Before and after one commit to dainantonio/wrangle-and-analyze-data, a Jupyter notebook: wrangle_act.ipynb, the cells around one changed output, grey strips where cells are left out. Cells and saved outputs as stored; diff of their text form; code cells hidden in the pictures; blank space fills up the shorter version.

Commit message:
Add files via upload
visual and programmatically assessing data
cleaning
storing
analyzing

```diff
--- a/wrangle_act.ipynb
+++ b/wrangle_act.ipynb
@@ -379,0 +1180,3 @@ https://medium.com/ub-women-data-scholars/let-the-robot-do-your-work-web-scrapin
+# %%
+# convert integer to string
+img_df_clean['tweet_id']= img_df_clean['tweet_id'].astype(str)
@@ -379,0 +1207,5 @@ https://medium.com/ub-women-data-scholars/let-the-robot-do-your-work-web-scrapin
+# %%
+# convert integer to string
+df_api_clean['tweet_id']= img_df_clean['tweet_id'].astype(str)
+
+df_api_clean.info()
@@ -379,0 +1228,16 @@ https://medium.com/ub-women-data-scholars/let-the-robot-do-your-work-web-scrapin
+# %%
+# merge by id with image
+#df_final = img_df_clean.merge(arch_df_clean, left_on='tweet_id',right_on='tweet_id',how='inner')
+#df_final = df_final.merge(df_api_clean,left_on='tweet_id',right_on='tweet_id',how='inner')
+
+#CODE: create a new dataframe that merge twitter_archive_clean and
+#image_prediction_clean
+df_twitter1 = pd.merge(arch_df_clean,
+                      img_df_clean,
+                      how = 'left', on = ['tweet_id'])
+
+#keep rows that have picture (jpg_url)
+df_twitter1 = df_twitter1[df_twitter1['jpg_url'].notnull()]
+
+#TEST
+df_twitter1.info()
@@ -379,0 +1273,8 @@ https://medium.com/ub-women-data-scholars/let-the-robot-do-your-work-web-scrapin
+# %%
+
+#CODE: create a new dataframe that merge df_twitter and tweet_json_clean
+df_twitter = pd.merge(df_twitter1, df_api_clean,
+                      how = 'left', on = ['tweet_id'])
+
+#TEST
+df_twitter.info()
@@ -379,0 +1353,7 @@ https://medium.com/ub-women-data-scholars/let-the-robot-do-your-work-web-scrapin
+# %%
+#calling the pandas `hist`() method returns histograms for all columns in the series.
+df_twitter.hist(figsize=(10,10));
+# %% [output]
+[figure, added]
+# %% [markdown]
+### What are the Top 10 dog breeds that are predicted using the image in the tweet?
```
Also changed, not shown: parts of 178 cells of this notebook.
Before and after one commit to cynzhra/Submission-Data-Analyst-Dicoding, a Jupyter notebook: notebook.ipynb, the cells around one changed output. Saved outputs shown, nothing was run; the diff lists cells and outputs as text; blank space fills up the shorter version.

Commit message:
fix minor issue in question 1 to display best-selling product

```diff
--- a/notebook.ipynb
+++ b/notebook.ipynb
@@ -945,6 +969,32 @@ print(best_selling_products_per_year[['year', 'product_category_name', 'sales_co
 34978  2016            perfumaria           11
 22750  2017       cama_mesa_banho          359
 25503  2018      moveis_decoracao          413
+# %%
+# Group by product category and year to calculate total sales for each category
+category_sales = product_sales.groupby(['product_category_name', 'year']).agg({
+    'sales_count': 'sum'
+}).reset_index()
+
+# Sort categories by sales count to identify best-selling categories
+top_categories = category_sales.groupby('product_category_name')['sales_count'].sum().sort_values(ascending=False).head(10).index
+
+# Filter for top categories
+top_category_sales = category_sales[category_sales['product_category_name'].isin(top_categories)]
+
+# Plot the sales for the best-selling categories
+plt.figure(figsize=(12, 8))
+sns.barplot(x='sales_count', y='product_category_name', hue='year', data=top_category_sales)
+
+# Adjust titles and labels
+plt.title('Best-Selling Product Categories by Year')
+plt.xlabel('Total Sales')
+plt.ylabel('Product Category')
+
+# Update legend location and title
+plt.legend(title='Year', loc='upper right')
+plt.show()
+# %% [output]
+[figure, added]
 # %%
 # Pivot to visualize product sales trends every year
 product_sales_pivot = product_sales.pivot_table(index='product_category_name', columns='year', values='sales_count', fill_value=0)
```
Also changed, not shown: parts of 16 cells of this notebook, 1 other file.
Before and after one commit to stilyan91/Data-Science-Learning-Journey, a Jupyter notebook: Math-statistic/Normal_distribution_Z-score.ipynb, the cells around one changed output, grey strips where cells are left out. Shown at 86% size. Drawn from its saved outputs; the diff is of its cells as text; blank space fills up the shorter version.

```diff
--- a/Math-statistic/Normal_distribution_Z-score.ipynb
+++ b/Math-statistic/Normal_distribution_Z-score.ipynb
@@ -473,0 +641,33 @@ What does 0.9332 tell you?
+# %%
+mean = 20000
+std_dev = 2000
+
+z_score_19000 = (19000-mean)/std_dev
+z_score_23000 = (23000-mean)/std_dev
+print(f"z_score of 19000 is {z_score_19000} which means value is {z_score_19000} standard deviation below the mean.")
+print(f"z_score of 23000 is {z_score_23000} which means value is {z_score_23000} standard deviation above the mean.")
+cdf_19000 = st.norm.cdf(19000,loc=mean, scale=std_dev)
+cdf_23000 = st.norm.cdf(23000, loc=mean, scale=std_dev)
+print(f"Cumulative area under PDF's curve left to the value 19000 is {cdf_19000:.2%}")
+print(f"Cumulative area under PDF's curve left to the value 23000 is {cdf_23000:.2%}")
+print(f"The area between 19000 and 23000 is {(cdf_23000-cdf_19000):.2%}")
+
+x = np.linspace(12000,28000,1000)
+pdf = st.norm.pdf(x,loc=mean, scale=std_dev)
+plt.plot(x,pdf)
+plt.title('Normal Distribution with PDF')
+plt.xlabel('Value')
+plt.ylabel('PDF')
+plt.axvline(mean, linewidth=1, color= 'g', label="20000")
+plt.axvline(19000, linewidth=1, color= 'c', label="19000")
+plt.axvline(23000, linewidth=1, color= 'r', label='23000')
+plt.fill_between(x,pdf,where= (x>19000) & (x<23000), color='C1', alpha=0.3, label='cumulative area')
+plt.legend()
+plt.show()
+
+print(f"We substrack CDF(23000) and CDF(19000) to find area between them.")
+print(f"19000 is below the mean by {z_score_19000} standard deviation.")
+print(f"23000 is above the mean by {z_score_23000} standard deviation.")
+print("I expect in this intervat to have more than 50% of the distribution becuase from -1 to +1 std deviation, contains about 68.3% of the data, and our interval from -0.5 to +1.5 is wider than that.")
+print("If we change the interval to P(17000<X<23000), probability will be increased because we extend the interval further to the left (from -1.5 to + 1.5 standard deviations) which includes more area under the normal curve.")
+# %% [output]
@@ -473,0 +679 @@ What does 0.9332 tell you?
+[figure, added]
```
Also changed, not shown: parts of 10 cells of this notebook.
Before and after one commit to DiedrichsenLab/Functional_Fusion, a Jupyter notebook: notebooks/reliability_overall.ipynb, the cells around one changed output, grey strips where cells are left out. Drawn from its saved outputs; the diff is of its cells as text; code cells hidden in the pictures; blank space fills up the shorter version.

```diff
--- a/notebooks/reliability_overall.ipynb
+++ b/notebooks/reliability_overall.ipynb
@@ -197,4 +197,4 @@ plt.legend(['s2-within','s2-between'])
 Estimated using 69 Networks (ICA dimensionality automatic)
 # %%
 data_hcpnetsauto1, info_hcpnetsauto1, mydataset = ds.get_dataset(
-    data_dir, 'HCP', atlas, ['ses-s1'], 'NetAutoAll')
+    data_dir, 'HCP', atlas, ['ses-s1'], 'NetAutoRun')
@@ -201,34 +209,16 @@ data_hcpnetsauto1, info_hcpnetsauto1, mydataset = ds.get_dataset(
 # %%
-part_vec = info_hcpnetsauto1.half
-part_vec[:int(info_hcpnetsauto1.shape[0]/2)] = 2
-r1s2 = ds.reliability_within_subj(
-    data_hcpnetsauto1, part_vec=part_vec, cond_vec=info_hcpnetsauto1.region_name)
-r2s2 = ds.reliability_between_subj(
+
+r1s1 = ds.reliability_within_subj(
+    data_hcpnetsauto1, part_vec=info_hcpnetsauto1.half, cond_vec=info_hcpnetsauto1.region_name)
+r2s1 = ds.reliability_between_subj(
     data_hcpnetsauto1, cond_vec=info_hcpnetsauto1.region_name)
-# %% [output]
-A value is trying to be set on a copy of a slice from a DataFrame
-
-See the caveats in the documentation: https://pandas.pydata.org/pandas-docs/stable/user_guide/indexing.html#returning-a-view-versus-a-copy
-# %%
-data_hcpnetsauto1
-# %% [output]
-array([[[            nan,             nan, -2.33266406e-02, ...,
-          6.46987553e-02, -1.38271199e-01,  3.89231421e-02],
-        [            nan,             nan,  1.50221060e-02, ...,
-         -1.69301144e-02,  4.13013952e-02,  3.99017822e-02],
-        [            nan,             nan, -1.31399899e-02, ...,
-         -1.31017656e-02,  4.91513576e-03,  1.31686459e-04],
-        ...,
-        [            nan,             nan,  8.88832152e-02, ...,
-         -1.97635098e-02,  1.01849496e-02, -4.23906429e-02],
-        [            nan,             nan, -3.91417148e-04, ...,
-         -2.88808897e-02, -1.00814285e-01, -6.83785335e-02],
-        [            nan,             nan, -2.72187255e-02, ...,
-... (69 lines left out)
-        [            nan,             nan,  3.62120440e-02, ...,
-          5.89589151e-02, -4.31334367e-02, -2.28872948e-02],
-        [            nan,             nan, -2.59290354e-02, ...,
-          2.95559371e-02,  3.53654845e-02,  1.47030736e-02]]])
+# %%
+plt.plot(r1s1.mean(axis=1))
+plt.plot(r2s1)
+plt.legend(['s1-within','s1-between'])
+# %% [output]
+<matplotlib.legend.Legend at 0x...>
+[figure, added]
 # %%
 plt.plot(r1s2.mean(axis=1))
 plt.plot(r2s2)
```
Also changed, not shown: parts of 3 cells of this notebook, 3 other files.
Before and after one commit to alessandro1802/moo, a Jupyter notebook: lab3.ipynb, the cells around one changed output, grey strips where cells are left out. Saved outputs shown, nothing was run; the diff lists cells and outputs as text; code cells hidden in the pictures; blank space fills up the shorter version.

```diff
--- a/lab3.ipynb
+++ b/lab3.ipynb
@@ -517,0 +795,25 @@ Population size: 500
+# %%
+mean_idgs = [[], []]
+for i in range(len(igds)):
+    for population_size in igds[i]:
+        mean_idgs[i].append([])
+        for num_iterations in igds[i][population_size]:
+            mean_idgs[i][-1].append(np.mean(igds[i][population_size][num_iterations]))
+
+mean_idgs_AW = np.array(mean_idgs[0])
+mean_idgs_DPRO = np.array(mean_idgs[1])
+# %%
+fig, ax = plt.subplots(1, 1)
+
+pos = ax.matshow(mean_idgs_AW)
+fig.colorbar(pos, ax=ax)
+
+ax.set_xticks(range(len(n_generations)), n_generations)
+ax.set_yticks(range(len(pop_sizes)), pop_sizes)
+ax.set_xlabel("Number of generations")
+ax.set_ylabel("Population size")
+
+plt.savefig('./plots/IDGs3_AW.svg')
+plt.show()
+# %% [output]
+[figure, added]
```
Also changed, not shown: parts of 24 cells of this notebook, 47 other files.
+===+
> **Exercise requirements**
Extract each line holding the word "igds" from the records.

> **Response to this exercise**
+for i in range(len(igds)):
+    for population_size in igds[i]:
+        for num_iterations in igds[i][population_size]:
+            mean_idgs[i][-1].append(np.mean(igds[i][population_size][num_iterations]))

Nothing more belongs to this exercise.